The eight UNHRC member states on the group’s second annual World Freedom of Religion or Belief Prisoners List, released Monday, are Morocco, China, and Saudi Arabia (whose new three-year terms begin Wednesday), and current members India, Indonesia, Kazakhstan, Libya, and South Korea.
Hundreds of believers and atheists were imprisoned in these and 16 other countries for exercising religious freedom or freedom of expression rights related to religious issues, according to the report. These rights include the freedom to change religions, share beliefs, object to military service on conscientious grounds, worship, assemble, and associate freely. Violations related to religious defamation and blasphemy are also included in the report.
O gracious God, we thank you for getting us through 2013 — cantankerous, contentious bickering mess that it was on many public and political fronts — and we pray that you will help us to look back on it as the low-water mark from which American society emerged more civil and united.
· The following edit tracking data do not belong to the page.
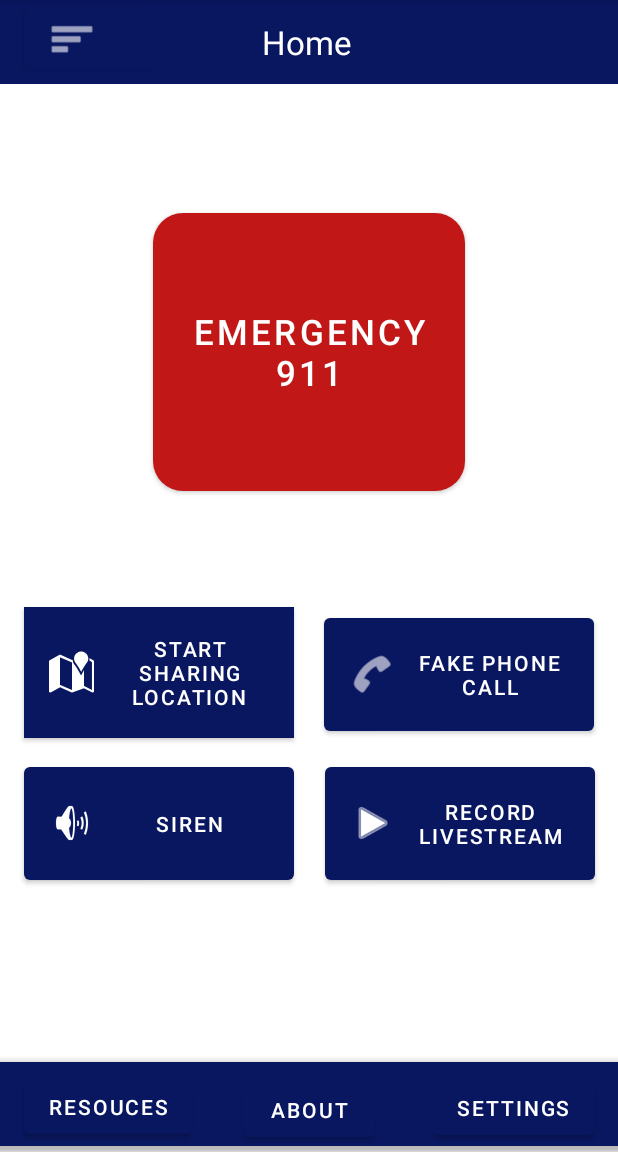
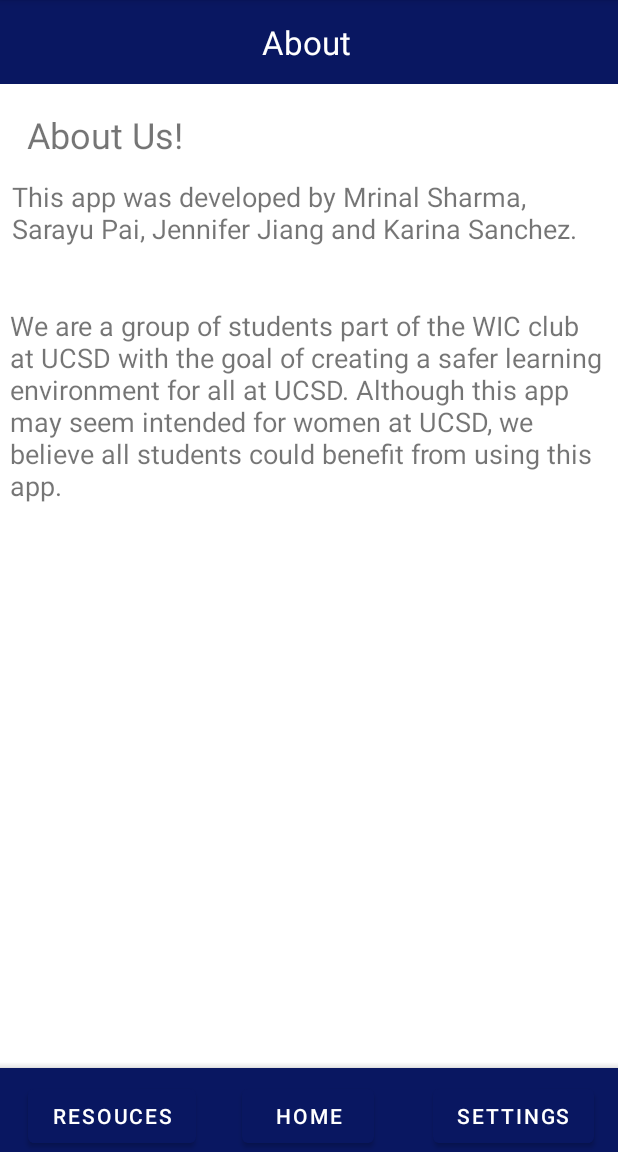
Before and after one commit to karinasanchez04/WIC-Project, an Android app: the screen it shows after launch (MainActivity), on a phone screen of 412 x 824 dp, the part 84-1236 px from its top. Run offline under Robolectric (Android 15) with nearby library versions, the phone set to English and light mode, and no system bars.

Commit message:
added mrinals login screen and an about page

```diff
--- a/app/src/main/java/com/example/myapplication2/MainActivity.java
+++ b/app/src/main/java/com/example/myapplication2/MainActivity.java
@@ -9,6 +9,6 @@ public class MainActivity extends AppCompatActivity {
     @Override
     protected void onCreate(Bundle savedInstanceState) {
         super.onCreate(savedInstanceState);
-        setContentView(R.layout.activity_main);
+        setContentView(R.layout.about_screen);
     }
 }
--- /dev/null
+++ b/app/src/main/res/layout/about_screen.xml
@@ -0,0 +1,115 @@
+<?xml version="1.0" encoding="utf-8"?>
+<androidx.constraintlayout.widget.ConstraintLayout
+    xmlns:android="http://schemas.android.com/apk/res/android"
+    xmlns:app="http://schemas.android.com/apk/res-auto"
+    xmlns:tools="http://schemas.android.com/tools"
+    android:layout_width="match_parent"
+    android:layout_height="match_parent">
+
+    <Button
+        android:id="@+id/button5"
+        android:layout_width="wrap_content"
+        android:layout_height="wrap_content"
+        android:layout_marginEnd="16dp"
+        android:layout_marginRight="16dp"
+        android:text="Settings"
+        app:backgroundTint="#091761"
+        app:layout_constraintBottom_toBottomOf="parent"
+        app:layout_constraintEnd_toEndOf="parent"
+        app:layout_constraintTop_toTopOf="parent"
+        app:layout_constraintVertical_bias="1.0" />
+
+    <Button
+        android:id="@+id/button4"
+        android:layout_width="wrap_content"
+        android:layout_height="wrap_content"
+        android:text="Home"
+        app:backgroundTint="#091761"
+        app:layout_constraintBottom_toBottomOf="@+id/bottomAppBar2"
+        app:layout_constraintEnd_toEndOf="@+id/bottomAppBar2"
+        app:layout_constraintHorizontal_bias="0.498"
+        app:layout_constraintStart_toStartOf="@+id/bottomAppBar2"
+        app:layout_constraintTop_toTopOf="@+id/toolbar"
+        app:layout_constraintVertical_bias="1.0" />
+
+    <Button
+        android:id="@+id/button3"
+        android:layout_width="wrap_content"
+        android:layout_height="wrap_content"
+        android:text="Resouces"
+        app:backgroundTint="#091761"
+        app:layout_constraintBottom_toBottomOf="parent"
+        app:layout_constraintEnd_toEndOf="parent"
+        app:layout_constraintHorizontal_bias="0.062"
+        app:layout_constraintStart_toStartOf="parent"
+        app:layout_constraintTop_toTopOf="parent"
+        app:layout_constraintVertical_bias="1.0" />
+
+    <com.google.android.material.bottomappbar.BottomAppBar
+        android:id="@+id/bottomAppBar2"
+        style="@style/Widget.MaterialComponents.BottomAppBar.Colored"
+        android:layout_width="match_parent"
+        android:layout_height="wrap_content"
+        android:layout_gravity="bottom"
+        app:backgroundTint="#091761"
+        app:layout_constraintBottom_toBottomOf="parent"
+        app:layout_constraintTop_toTopOf="parent"
+        app:layout_constraintVertical_bias="1.0"
+        tools:ignore="BottomAppBar"
+        tools:layout_editor_absoluteX="-47dp" />
+
+    <androidx.appcompat.widget.Toolbar
+        android:id="@+id/toolbar"
+        android:layout_width="match_parent"
+        android:layout_height="wrap_content"
+        android:background="#091761"
+        android:minHeight="?attr/actionBarSize"
+        android:theme="?attr/actionBarTheme"
+        app:layout_constraintBottom_toBottomOf="parent"
+        app:layout_constraintTop_toTopOf="parent"
+        app:layout_constraintVertical_bias="0.0"
+        app:title="About"
+        app:titleMarginStart="175dp"
+        app:titleTextAppearance="@style/TextAppearance.AppCompat.Large"
+        tools:layout_editor_absoluteX="0dp" />
+
+    <TextView
+        android:id="@+id/textView"
+        android:layout_width="151dp"
+        android:layout_height="39dp"
+        android:text="About Us!"
+        android:textSize="24sp"
+        app:layout_constraintBottom_toBottomOf="parent"
+        app:layout_constraintEnd_toEndOf="parent"
+        app:layout_constraintHorizontal_bias="0.07"
+        app:layout_constraintStart_toStartOf="parent"
+        app:layout_constraintTop_toTopOf="parent"
+        app:layout_constraintVertical_bias="0.101" />
+
+    <TextView
+        android:id="@+id/textView2"
+        android:layout_width="391dp"
+        android:layout_height="85dp"
+        android:text="This app was developed by Mrinal Sharma, Sarayu Pai, Jennifer Jiang and Karina Sanchez. "
+        android:textSize="18dp"
+        app:layout_constraintBottom_toBottomOf="@+id/button4"
+        app:layout_constraintEnd_toEndOf="parent"
+        app:layout_constraintHorizontal_bias="0.371"
+        app:layout_constraintStart_toStartOf="parent"
+        app:layout_constraintTop_toTopOf="parent"
+        app:layout_constraintVertical_bias="0.174" />
+
+    <TextView
+        android:id="@+id/textView3"
+        android:layout_width="395dp"
+        android:layout_height="149dp"
+        android:text="We are a group of students part of the WIC club at UCSD with the goal of creating a safer learning environment for all at UCSD. Although this app may seem intended for women at UCSD, we believe all students could benefit from using this app."
+        android:textSize="18dp"
+        app:layout_constraintBottom_toBottomOf="@+id/bottomAppBar2"
+        app:layout_constraintEnd_toEndOf="parent"
+        app:layout_constraintHorizontal_bias="0.385"
+        app:layout_constraintStart_toStartOf="parent"
+        app:layout_constraintTop_toTopOf="parent"
+        app:layout_constraintVertical_bias="0.331" />
+
+</androidx.constraintlayout.widget.ConstraintLayout>
--- a/app/src/main/res/layout/activity_main.xml
+++ b/app/src/main/res/layout/activity_main.xml
@@ -81,19 +81,6 @@
         app:titleTextAppearance="@style/TextAppearance.AppCompat.Large"
         tools:layout_editor_absoluteX="0dp" />
 
-    <Button
-        android:id="@+id/button11"
-        android:layout_width="wrap_content"
-        android:layout_height="wrap_content"
-        android:layout_marginStart="16dp"
-        android:layout_marginLeft="16dp"
-        app:backgroundTint="#091761"
-        app:icon="@android:drawable/ic_menu_sort_by_size"
-        app:layout_constraintBottom_toBottomOf="parent"
-        app:layout_constraintStart_toStartOf="parent"
-        app:layout_constraintTop_toTopOf="parent"
-        app:layout_constraintVertical_bias="0.0" />
-
     <com.google.android.material.bottomappbar.BottomAppBar
         android:id="@+id/bottomAppBar"
         style="@style/Widget.MaterialComponents.BottomAppBar.Colored"
@@ -103,7 +90,7 @@
         app:backgroundTint="#091761"
         app:layout_constraintBottom_toBottomOf="parent"
         app:layout_constraintTop_toTopOf="parent"
-        app:layout_constraintVertical_bias="0.994"
+        app:layout_constraintVertical_bias="1.0"
         tools:ignore="BottomAppBar"
         tools:layout_editor_absoluteX="0dp" />
 
@@ -113,12 +100,11 @@
         android:layout_height="wrap_content"
         android:layout_marginStart="16dp"
         android:layout_marginLeft="16dp"
+        android:layout_marginBottom="4dp"
         android:text="Resouces"
         app:backgroundTint="#091761"
         app:layout_constraintBottom_toBottomOf="parent"
-        app:layout_constraintStart_toStartOf="parent"
-        app:layout_constraintTop_toTopOf="@+id/button11"
-        app:layout_constraintVertical_bias="0.992" />
+        app:layout_constraintStart_toStartOf="parent" />
 
     <Button
         android:id="@+id/button13"
@@ -141,9 +127,10 @@
         app:backgroundTint="#091761"
         app:layout_constraintBottom_toBottomOf="@+id/bottomAppBar"
         app:layout_constraintEnd_toEndOf="@+id/bottomAppBar"
+        app:layout_constraintHorizontal_bias="0.498"
         app:layout_constraintStart_toStartOf="parent"
         app:layout_constraintTop_toTopOf="parent"
-        app:layout_constraintVertical_bias="1.0" />
+        app:layout_constraintVertical_bias="0.992" />
 
     <Button
         android:id="@+id/button2"
```
Also changed, not shown: app/src/main/res/layout/login_screen.xml (added, +142 -0 lines).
For us to see an answer to that prayer, we must resolve to begin 2014 by climbing into stronger, healthier relationships with other people — not waiting stubbornly for them to come around to our way of thinking but deliberately moving to a position from which we love them more, understand them better, and honor our God in a new way.
Move far enough in this way, and we will turn our fractious society upside down.
It’s the end of the year and, as always, a great time to reflect on what has happened over the past 12 months. I’ve been blessed to have so many talented and diverse writers share their voices and views alongside me on the God’s Politics blog. I want to take this opportunity to share some of my favorite posts from this past year with you, in no particular order.
We had so many great posts this year that explored the different facets of our faith. If you haven’t read them yet, make sure you look at:
What Good is a Ph.D. for reading the Bible? by Rev. Dr. Guy Nave
Five Things That Are Holding Christianity Back by Christian Piatt
10 reasons Why Men Should Not Be Ordained For Ministry by Eugene Cho
Women and Girls
Since the 1970s, Sojourners has been committed to resisting sexism in all its forms, while affirming the integrity and equality of women and men in the church and in the larger world. This year we’ve been even more intentional about looking at these topics through our blog and magazine.
As you make your winter reading list or shop for gifts, consider these 2013 books from Sojourners magazine staff and contributors. Or, buy yourself a gift for 2014.
As we prepare for the coming of Christ, the third Sunday of advent is celebrated in joy. As followers of Christ, it is reasonable to be exuberant about the birth of our Savior. The amount of happiness that can seep from the soul in response to a virgin birth, a perfect baby boy, and an adorable scene of livestock and shepherds befriending God’s family is immeasurable. Christmas music, Christmas decorations, and yes, even Christmas presents add to the joy and never fail to put a smile on my face.
This past weekend, as I tried to reflect on what it means to be joyful in Christ, my heart was temporarily hardened as I attended a Reentry Arts & Information Fair for returning citizens. I helped host a table for Becoming Church and their Why We Can’t Wait initiative.